But new studies have shown that certain animals have the capacity to breathe with much lower levels of oxygen than previously observed, which is obviously a plus when it comes to space travel.
Discovery of Intestine Breathing in Pigs and Rodents
A new study published in the medical journal Med presents the findings of how oxygenated liquid given to the intestines supported two mammals in respiratory failure.
Both pigs and mice were able to survive environments with critically-low oxygen levels because of oxygen tubes inserted through their rectums to reach the intestines.
Kind of absurd, right?
Well, scientists have known about non-lung respiratory functions for a while. Sea cucumbers and some freshwater catfish, for example, use their intestines to process oxygen. But until now, no mammals have been known to possess such abilities.

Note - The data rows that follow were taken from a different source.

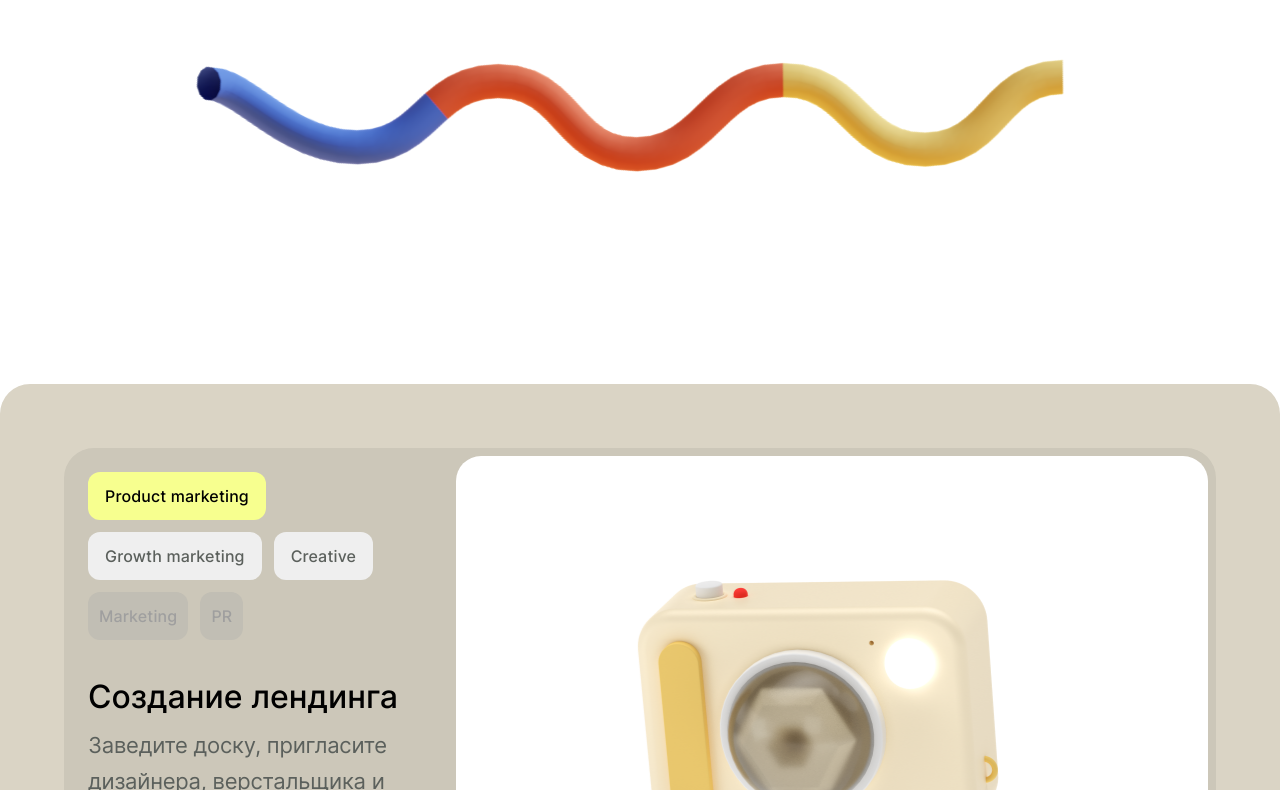
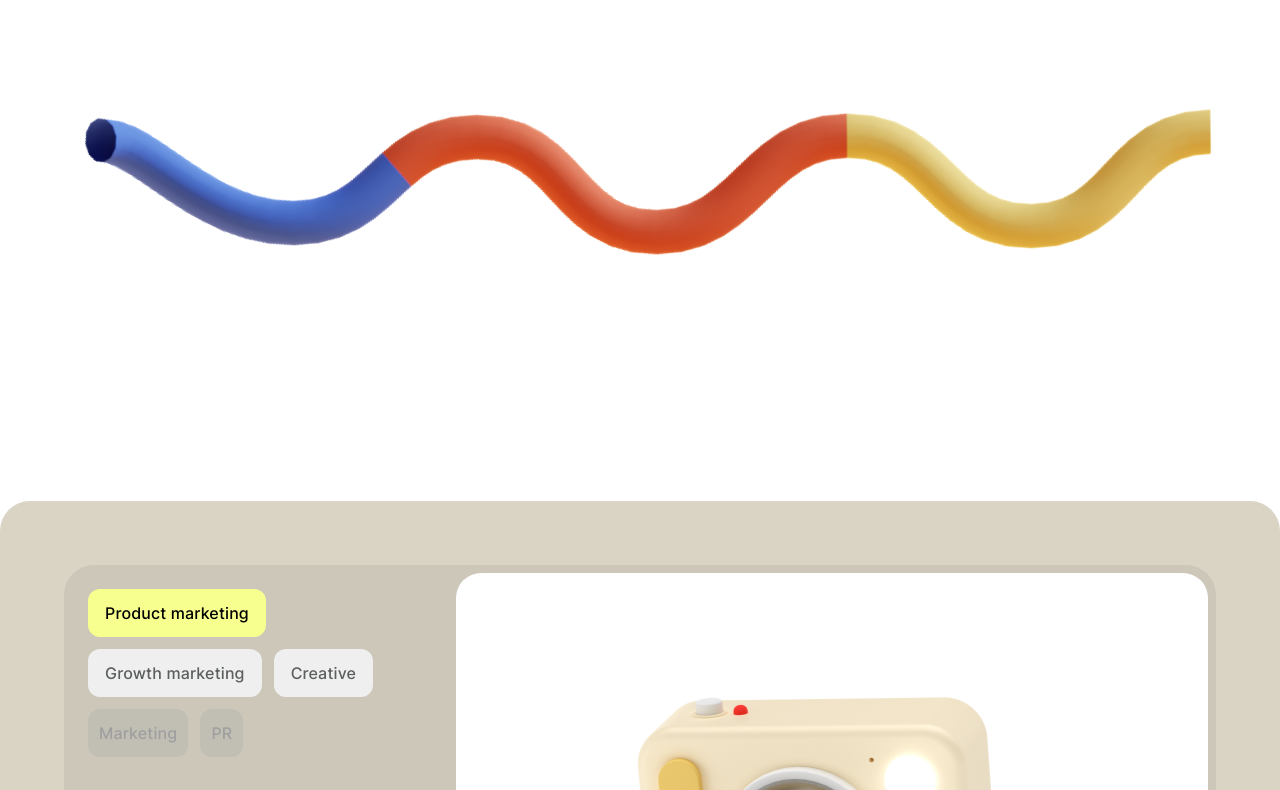
Before and after one commit to vmikhas/mogu, a React (Create React App) app: page / in a window 1280 px wide. Shown: the part 4513-5303 px from the top of the page. Built offline with nearby package versions, Linux system fonts and the light colour scheme.

Commit message:
сделал компонент Picture

```diff
--- a/src/constants/Picture.js
+++ b/src/constants/Picture.js
@@ -1,26 +1,12 @@
-export default function Picture({sources, img}) {
+export default function Picture({sources, imgAttr}) {
 
-    const sources = [
-        {
-            srcSet: '',
-            type: '',
-            media: ''
-        },
-        {
-            srcSet: '',
-            type: '',
-            media: ''
-        },
-    ];
+    console.log('sources ----> ', !!sources)
 
-    const img = {
-        src : '',
-        alt:''
-    }
 
     return (
         <picture>
-
+            {sources ? (sources.map((source, id) => <source key={id} {...source}/>)) : null}
+            <img {...imgAttr}/>
         </picture>
     );
 }
--- a/src/constants/copyright.js
+++ b/src/constants/copyright.js
@@ -27,3 +27,24 @@ export const infoCreate = {
 export const infoFeedback = {
 	title: 'Обратная связь'
 };
+
+export const doodle = {
+  image: {
+    sources: [
+      {
+        srcSet: './images/doodle_m.png',
+        type: 'image/png',
+        media: '(max-width: 1023px)'
+      },
+      {
+        srcSet: './images/doodle.png',
+        type: 'image/png',
+        media: '(min-width: 1024px)'
+      },
+    ],
+    imgAttr: {
+      src : './images/doodle.png',
+      alt:'Каракули'
+    }
+  }
+}
--- a/src/doodle/Doodle.js
+++ b/src/doodle/Doodle.js
@@ -1,4 +1,5 @@
-import doodle from "./../assest/images/doodle.png";
+import Picture from "../constants/Picture";
+import {doodle} from "../constants/copyright";
 
 export default function Doodle() {
 
@@ -6,7 +7,7 @@ export default function Doodle() {
     <section className="doodle">
       <div className="doodle__container container">
         <div>
-          <img className="doodle__image" src={doodle} alt="" />
+          <Picture {...doodle.image}/>
         </div>
       </div>
     </section>
```
Also changed, not shown: public/images/doodle.png (added), public/images/doodle_m.png (added).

What does intestinal breathing in these mammals mean for humans? And what does it mean for the future of animal testing in space?
Medical Benefits of Non-Lung Breathing
The researchers who found the intestinal breathing capabilities of pigs, rats, and mice stated that the discovery might be used in the future to help human patients in respiratory failure.
75% of mice that were given the intestinal liquid ventilation system survived for almost an hour in oxygen-deficient environments, and in non-lethal oxygen-deficient environments, mice with the intestinal liquid ventilation were more active than mice without.
It’s still unclear whether or not humans have the same intestinal breathing abilities, but Takanori Takebe, head researcher of the project, said that “The level of arterial oxygenation provided by our ventilation system, if scaled for human application, is likely sufficient to treat patients with severe respiratory failure, potentially providing life-saving oxygenation.”
In the current medical climate, such a device might remedy the lack of ventilators for COVID-19 patients.
Thinking Outside the Box
As science fiction enthusiasts, we like to take real-world discoveries and bend them a little. In this case, the finding of intestinal breathing sparks questions about a functional use for it in the vacuum of space (or at least, in a space station).
Picture this: you’re on a spaceship in deep space, life support systems are failing and your friend is badly wounded. Oxygen is a precious commodity and you’re already running low. You have to keep your friend alive until backup arrives.
The intestinal liquid ventilation system can support your friend’s respiratory function while not consuming valuable oxygen gas. You’re able to keep him stable until rescue arrives.
While not the most realistic scenario, it’s perfectly feasible that in the future, intestinal liquid ventilation will be used to life-saving effect, not just on Earth, but in space too.
And who knows, maybe pigs and mice will be sent into orbit to test the ILV system before it’s approved for human use. While many of the animals sent to space lost their lives, their sacrifice made modern space exploration possible, and will continue to advance our trek beyond Earth.